───── PROVIDED ENTRIES

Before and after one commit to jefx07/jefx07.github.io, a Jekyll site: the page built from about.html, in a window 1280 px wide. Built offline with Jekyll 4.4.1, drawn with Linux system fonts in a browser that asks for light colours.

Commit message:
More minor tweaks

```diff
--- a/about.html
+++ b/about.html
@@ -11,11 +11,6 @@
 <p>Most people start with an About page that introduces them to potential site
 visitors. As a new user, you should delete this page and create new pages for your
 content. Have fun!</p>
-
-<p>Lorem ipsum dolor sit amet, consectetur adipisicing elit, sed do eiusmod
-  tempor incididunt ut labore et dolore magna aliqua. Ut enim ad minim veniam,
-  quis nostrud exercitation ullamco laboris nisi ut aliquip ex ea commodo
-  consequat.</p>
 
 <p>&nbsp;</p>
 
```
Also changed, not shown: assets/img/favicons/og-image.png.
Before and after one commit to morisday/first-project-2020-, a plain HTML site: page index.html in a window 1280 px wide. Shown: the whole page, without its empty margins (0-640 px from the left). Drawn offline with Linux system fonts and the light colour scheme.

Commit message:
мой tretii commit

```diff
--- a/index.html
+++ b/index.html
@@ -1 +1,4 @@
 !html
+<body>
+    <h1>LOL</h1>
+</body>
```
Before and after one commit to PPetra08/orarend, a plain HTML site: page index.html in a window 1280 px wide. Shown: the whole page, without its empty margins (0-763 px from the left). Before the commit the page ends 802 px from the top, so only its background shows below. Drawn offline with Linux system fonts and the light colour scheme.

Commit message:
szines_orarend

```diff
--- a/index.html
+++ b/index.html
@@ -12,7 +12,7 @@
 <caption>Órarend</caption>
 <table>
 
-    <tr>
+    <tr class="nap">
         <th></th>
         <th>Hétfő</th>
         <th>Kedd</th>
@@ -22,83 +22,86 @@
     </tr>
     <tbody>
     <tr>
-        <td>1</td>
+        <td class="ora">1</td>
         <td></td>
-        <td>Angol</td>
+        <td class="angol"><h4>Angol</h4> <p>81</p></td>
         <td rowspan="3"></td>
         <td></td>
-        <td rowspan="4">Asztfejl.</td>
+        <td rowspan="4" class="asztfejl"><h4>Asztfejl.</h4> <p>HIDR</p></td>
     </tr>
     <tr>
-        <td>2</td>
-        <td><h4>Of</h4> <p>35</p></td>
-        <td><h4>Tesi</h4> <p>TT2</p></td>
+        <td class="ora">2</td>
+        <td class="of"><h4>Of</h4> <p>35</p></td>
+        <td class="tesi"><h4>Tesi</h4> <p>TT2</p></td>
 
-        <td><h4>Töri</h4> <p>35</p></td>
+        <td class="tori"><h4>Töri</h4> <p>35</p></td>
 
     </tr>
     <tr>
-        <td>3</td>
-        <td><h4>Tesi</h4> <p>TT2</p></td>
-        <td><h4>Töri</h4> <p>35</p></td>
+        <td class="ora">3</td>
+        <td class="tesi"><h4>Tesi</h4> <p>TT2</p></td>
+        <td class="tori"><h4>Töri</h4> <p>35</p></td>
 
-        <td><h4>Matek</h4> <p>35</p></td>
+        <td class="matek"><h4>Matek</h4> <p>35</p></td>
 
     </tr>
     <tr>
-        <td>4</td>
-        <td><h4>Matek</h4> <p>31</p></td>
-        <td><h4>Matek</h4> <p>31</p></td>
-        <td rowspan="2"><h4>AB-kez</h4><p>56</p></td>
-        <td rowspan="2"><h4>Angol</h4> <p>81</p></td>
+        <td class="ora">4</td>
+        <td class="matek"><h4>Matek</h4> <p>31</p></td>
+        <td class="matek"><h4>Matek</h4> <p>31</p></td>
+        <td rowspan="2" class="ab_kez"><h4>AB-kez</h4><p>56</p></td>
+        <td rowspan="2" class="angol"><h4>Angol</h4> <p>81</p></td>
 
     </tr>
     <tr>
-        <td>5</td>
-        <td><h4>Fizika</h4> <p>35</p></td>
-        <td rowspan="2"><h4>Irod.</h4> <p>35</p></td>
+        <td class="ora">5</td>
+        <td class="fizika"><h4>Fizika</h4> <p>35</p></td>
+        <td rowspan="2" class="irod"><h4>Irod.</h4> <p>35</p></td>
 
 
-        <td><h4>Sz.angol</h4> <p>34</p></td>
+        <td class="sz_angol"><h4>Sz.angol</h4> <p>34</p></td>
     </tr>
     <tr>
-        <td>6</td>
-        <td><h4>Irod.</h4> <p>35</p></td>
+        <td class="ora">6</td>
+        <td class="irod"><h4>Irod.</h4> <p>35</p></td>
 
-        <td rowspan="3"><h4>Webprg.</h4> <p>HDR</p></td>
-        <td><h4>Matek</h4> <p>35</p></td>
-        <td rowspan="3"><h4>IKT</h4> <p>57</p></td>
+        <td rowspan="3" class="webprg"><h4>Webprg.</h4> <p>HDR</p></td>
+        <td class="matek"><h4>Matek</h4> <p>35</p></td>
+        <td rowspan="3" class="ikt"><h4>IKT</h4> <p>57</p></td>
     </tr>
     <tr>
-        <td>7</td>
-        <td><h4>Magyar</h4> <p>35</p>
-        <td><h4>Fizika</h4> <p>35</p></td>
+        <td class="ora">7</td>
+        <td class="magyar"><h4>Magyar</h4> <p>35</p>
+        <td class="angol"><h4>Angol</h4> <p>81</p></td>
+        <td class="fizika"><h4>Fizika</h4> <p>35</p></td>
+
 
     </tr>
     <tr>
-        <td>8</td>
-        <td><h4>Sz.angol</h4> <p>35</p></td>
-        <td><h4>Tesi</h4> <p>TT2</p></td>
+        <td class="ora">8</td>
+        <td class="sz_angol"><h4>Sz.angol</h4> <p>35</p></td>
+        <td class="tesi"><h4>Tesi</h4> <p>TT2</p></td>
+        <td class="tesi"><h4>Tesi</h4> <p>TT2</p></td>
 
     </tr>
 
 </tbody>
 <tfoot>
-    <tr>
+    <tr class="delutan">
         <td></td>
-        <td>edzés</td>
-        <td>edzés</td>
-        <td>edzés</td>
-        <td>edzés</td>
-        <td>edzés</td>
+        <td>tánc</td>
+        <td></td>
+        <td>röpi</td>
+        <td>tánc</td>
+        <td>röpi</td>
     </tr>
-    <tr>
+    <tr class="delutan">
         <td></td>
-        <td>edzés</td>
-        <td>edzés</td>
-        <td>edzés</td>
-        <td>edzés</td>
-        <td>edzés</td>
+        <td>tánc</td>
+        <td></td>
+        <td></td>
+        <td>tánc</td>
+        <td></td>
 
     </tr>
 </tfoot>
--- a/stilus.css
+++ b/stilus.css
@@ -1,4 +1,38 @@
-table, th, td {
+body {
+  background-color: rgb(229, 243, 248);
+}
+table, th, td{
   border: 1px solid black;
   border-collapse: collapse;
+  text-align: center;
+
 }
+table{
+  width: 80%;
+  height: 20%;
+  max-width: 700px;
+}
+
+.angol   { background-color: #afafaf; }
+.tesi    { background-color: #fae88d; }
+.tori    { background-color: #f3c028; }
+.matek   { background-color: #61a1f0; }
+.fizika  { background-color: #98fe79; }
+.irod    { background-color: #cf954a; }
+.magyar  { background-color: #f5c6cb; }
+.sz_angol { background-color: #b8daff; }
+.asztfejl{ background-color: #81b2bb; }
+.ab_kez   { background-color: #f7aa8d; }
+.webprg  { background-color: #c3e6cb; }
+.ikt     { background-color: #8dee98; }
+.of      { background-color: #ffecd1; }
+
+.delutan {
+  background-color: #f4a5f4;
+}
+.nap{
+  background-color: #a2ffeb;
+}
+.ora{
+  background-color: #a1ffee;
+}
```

──────────

PROBLEM REQUIREMENTS - Write out each record again, keeping every word as it is.

OUTPUT FOR THIS TASK -
Before and after one commit to jefx07/jefx07.github.io, a Jekyll site: the page built from about.html, in a window 1280 px wide. Built offline with Jekyll 4.4.1, drawn with Linux system fonts in a browser that asks for light colours.

Commit message:
More minor tweaks

```diff
--- a/about.html
+++ b/about.html
@@ -11,11 +11,6 @@
 <p>Most people start with an About page that introduces them to potential site
 visitors. As a new user, you should delete this page and create new pages for your
 content. Have fun!</p>
-
-<p>Lorem ipsum dolor sit amet, consectetur adipisicing elit, sed do eiusmod
-  tempor incididunt ut labore et dolore magna aliqua. Ut enim ad minim veniam,
-  quis nostrud exercitation ullamco laboris nisi ut aliquip ex ea commodo
-  consequat.</p>
 
 <p>&nbsp;</p>
 
```
Also changed, not shown: assets/img/favicons/og-image.png.
Before and after one commit to morisday/first-project-2020-, a plain HTML site: page index.html in a window 1280 px wide. Shown: the whole page, without its empty margins (0-640 px from the left). Drawn offline with Linux system fonts and the light colour scheme.

Commit message:
мой tretii commit

```diff
--- a/index.html
+++ b/index.html
@@ -1 +1,4 @@
 !html
+<body>
+    <h1>LOL</h1>
+</body>
```
Before and after one commit to PPetra08/orarend, a plain HTML site: page index.html in a window 1280 px wide. Shown: the whole page, without its empty margins (0-763 px from the left). Before the commit the page ends 802 px from the top, so only its background shows below. Drawn offline with Linux system fonts and the light colour scheme.

Commit message:
szines_orarend

```diff
--- a/index.html
+++ b/index.html
@@ -12,7 +12,7 @@
 <caption>Órarend</caption>
 <table>
 
-    <tr>
+    <tr class="nap">
         <th></th>
         <th>Hétfő</th>
         <th>Kedd</th>
@@ -22,83 +22,86 @@
     </tr>
     <tbody>
     <tr>
-        <td>1</td>
+        <td class="ora">1</td>
         <td></td>
-        <td>Angol</td>
+        <td class="angol"><h4>Angol</h4> <p>81</p></td>
         <td rowspan="3"></td>
         <td></td>
-        <td rowspan="4">Asztfejl.</td>
+        <td rowspan="4" class="asztfejl"><h4>Asztfejl.</h4> <p>HIDR</p></td>
     </tr>
     <tr>
-        <td>2</td>
-        <td><h4>Of</h4> <p>35</p></td>
-        <td><h4>Tesi</h4> <p>TT2</p></td>
+        <td class="ora">2</td>
+        <td class="of"><h4>Of</h4> <p>35</p></td>
+        <td class="tesi"><h4>Tesi</h4> <p>TT2</p></td>
 
-        <td><h4>Töri</h4> <p>35</p></td>
+        <td class="tori"><h4>Töri</h4> <p>35</p></td>
 
     </tr>
     <tr>
-        <td>3</td>
-        <td><h4>Tesi</h4> <p>TT2</p></td>
-        <td><h4>Töri</h4> <p>35</p></td>
+        <td class="ora">3</td>
+        <td class="tesi"><h4>Tesi</h4> <p>TT2</p></td>
+        <td class="tori"><h4>Töri</h4> <p>35</p></td>
 
-        <td><h4>Matek</h4> <p>35</p></td>
+        <td class="matek"><h4>Matek</h4> <p>35</p></td>
 
     </tr>
     <tr>
-        <td>4</td>
-        <td><h4>Matek</h4> <p>31</p></td>
-        <td><h4>Matek</h4> <p>31</p></td>
-        <td rowspan="2"><h4>AB-kez</h4><p>56</p></td>
-        <td rowspan="2"><h4>Angol</h4> <p>81</p></td>
+        <td class="ora">4</td>
+        <td class="matek"><h4>Matek</h4> <p>31</p></td>
+        <td class="matek"><h4>Matek</h4> <p>31</p></td>
+        <td rowspan="2" class="ab_kez"><h4>AB-kez</h4><p>56</p></td>
+        <td rowspan="2" class="angol"><h4>Angol</h4> <p>81</p></td>
 
     </tr>
     <tr>
-        <td>5</td>
-        <td><h4>Fizika</h4> <p>35</p></td>
-        <td rowspan="2"><h4>Irod.</h4> <p>35</p></td>
+        <td class="ora">5</td>
+        <td class="fizika"><h4>Fizika</h4> <p>35</p></td>
+        <td rowspan="2" class="irod"><h4>Irod.</h4> <p>35</p></td>
 
 
-        <td><h4>Sz.angol</h4> <p>34</p></td>
+        <td class="sz_angol"><h4>Sz.angol</h4> <p>34</p></td>
     </tr>
     <tr>
-        <td>6</td>
-        <td><h4>Irod.</h4> <p>35</p></td>
+        <td class="ora">6</td>
+        <td class="irod"><h4>Irod.</h4> <p>35</p></td>
 
-        <td rowspan="3"><h4>Webprg.</h4> <p>HDR</p></td>
-        <td><h4>Matek</h4> <p>35</p></td>
-        <td rowspan="3"><h4>IKT</h4> <p>57</p></td>
+        <td rowspan="3" class="webprg"><h4>Webprg.</h4> <p>HDR</p></td>
+        <td class="matek"><h4>Matek</h4> <p>35</p></td>
+        <td rowspan="3" class="ikt"><h4>IKT</h4> <p>57</p></td>
     </tr>
     <tr>
-        <td>7</td>
-        <td><h4>Magyar</h4> <p>35</p>
-        <td><h4>Fizika</h4> <p>35</p></td>
+        <td class="ora">7</td>
+        <td class="magyar"><h4>Magyar</h4> <p>35</p>
+        <td class="angol"><h4>Angol</h4> <p>81</p></td>
+        <td class="fizika"><h4>Fizika</h4> <p>35</p></td>
+
 
     </tr>
     <tr>
-        <td>8</td>
-        <td><h4>Sz.angol</h4> <p>35</p></td>
-        <td><h4>Tesi</h4> <p>TT2</p></td>
+        <td class="ora">8</td>
+        <td class="sz_angol"><h4>Sz.angol</h4> <p>35</p></td>
+        <td class="tesi"><h4>Tesi</h4> <p>TT2</p></td>
+        <td class="tesi"><h4>Tesi</h4> <p>TT2</p></td>
 
     </tr>
 
 </tbody>
 <tfoot>
-    <tr>
+    <tr class="delutan">
         <td></td>
-        <td>edzés</td>
-        <td>edzés</td>
-        <td>edzés</td>
-        <td>edzés</td>
-        <td>edzés</td>
+        <td>tánc</td>
+        <td></td>
+        <td>röpi</td>
+        <td>tánc</td>
+        <td>röpi</td>
     </tr>
-    <tr>
+    <tr class="delutan">
         <td></td>
-        <td>edzés</td>
-        <td>edzés</td>
-        <td>edzés</td>
-        <td>edzés</td>
-        <td>edzés</td>
+        <td>tánc</td>
+        <td></td>
+        <td></td>
+        <td>tánc</td>
+        <td></td>
 
     </tr>
 </tfoot>
--- a/stilus.css
+++ b/stilus.css
@@ -1,4 +1,38 @@
-table, th, td {
+body {
+  background-color: rgb(229, 243, 248);
+}
+table, th, td{
   border: 1px solid black;
   border-collapse: collapse;
+  text-align: center;
+
 }
+table{
+  width: 80%;
+  height: 20%;
+  max-width: 700px;
+}
+
+.angol   { background-color: #afafaf; }
+.tesi    { background-color: #fae88d; }
+.tori    { background-color: #f3c028; }
+.matek   { background-color: #61a1f0; }
+.fizika  { background-color: #98fe79; }
+.irod    { background-color: #cf954a; }
+.magyar  { background-color: #f5c6cb; }
+.sz_angol { background-color: #b8daff; }
+.asztfejl{ background-color: #81b2bb; }
+.ab_kez   { background-color: #f7aa8d; }
+.webprg  { background-color: #c3e6cb; }
+.ikt     { background-color: #8dee98; }
+.of      { background-color: #ffecd1; }
+
+.delutan {
+  background-color: #f4a5f4;
+}
+.nap{
+  background-color: #a2ffeb;
+}
+.ora{
+  background-color: #a1ffee;
+}
```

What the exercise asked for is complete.